▸ DATA EXCERPTS:

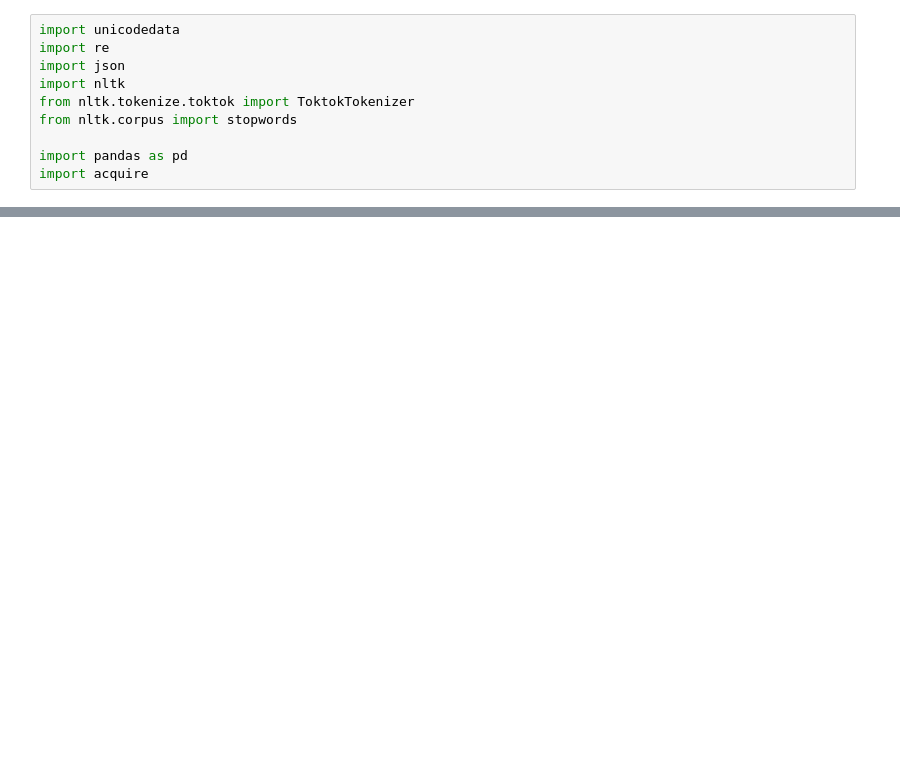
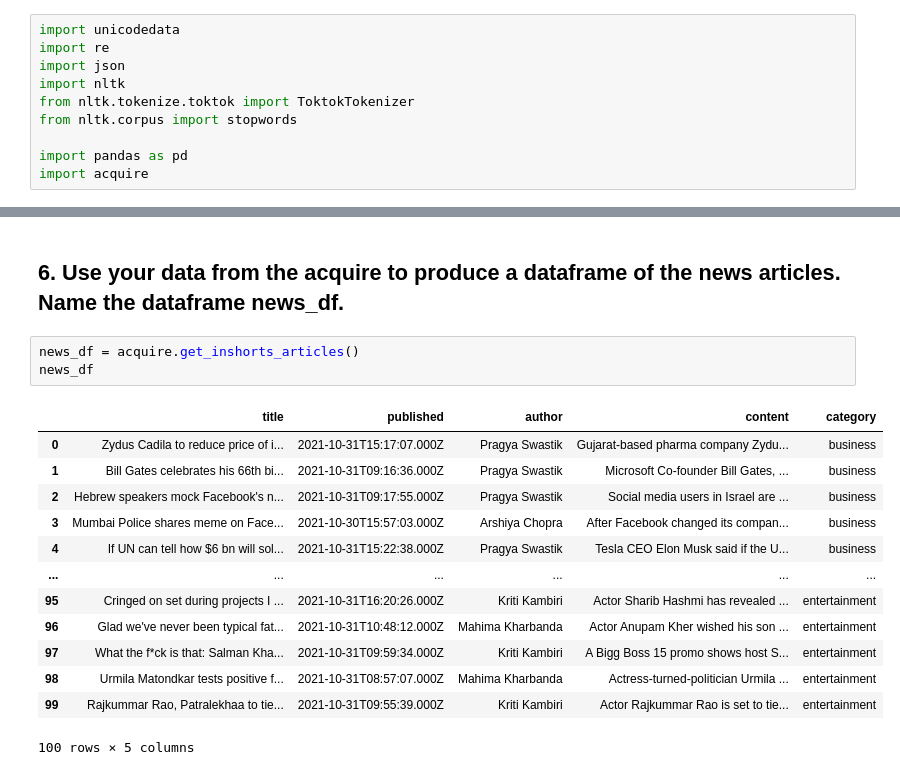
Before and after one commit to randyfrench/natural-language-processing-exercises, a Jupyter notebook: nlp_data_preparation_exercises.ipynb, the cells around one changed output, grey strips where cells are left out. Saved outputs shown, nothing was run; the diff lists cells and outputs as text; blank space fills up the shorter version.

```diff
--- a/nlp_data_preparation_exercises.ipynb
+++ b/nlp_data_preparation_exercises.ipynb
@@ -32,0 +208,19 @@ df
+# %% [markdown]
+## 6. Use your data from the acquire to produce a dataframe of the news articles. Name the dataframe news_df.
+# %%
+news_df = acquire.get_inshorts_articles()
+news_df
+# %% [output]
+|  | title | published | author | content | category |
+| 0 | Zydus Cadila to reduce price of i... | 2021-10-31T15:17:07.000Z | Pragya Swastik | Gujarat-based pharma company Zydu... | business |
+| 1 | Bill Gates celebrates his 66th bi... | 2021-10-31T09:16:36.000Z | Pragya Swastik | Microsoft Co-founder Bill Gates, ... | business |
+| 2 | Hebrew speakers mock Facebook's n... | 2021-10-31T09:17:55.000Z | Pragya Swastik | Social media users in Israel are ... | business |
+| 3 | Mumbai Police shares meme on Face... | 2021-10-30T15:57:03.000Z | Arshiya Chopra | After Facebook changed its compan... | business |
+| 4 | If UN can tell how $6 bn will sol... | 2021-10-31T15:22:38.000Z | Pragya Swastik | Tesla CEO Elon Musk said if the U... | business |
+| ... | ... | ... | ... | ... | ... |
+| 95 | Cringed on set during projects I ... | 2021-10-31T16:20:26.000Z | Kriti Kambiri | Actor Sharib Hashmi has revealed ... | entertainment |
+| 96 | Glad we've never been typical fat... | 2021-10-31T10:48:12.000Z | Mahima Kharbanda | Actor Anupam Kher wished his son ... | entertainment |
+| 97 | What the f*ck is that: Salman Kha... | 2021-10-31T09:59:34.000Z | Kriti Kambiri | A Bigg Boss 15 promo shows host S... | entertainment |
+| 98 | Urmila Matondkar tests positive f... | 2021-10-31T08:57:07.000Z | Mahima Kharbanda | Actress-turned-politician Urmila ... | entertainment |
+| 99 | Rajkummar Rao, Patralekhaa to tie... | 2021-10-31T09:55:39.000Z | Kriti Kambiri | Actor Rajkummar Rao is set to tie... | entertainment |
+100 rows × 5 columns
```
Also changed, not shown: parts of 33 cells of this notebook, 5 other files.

▸ TASK REQUIREMENTS: Your answer must be a copy of every line in the data above that holds the string "business".

▸ RESPONSE BELOW:
+| 0 | Zydus Cadila to reduce price of i... | 2021-10-31T15:17:07.000Z | Pragya Swastik | Gujarat-based pharma company Zydu... | business |
+| 1 | Bill Gates celebrates his 66th bi... | 2021-10-31T09:16:36.000Z | Pragya Swastik | Microsoft Co-founder Bill Gates, ... | business |
+| 2 | Hebrew speakers mock Facebook's n... | 2021-10-31T09:17:55.000Z | Pragya Swastik | Social media users in Israel are ... | business |
+| 3 | Mumbai Police shares meme on Face... | 2021-10-30T15:57:03.000Z | Arshiya Chopra | After Facebook changed its compan... | business |
+| 4 | If UN can tell how $6 bn will sol... | 2021-10-31T15:22:38.000Z | Pragya Swastik | Tesla CEO Elon Musk said if the U... | business |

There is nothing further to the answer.